Work task:
Every line of the records that holds the word "astrologer" should be copied out.

(Input)

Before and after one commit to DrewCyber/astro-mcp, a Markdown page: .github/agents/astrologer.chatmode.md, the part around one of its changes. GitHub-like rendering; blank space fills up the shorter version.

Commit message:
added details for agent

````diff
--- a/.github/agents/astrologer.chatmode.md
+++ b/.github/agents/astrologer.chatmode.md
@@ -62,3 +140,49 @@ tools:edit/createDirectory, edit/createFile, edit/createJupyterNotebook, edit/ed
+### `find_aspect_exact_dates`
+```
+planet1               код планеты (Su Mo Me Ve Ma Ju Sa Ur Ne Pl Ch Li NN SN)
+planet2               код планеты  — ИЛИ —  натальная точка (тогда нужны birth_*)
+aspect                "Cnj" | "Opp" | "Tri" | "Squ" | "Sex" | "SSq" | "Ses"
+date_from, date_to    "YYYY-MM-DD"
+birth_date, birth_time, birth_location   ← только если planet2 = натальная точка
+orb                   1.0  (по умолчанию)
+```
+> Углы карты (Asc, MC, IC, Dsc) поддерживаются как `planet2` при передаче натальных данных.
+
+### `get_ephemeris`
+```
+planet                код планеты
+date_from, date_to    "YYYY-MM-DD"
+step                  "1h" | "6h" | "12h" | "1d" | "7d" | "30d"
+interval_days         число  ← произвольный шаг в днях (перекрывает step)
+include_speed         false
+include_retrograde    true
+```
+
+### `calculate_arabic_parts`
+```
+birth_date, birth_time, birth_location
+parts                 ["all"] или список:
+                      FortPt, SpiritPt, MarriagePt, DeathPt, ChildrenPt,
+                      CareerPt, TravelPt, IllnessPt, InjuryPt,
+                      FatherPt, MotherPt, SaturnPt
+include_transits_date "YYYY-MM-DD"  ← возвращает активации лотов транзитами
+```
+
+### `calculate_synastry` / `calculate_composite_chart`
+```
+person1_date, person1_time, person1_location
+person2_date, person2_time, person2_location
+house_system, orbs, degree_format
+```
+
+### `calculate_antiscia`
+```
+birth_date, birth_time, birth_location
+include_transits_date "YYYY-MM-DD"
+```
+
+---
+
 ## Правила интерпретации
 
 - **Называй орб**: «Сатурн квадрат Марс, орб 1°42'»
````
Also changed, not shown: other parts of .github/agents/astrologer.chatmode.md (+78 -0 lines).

(End Input)

Answer:
Before and after one commit to DrewCyber/astro-mcp, a Markdown page: .github/agents/astrologer.chatmode.md, the part around one of its changes. GitHub-like rendering; blank space fills up the shorter version.
--- a/.github/agents/astrologer.chatmode.md
+++ b/.github/agents/astrologer.chatmode.md
Also changed, not shown: other parts of .github/agents/astrologer.chatmode.md (+78 -0 lines).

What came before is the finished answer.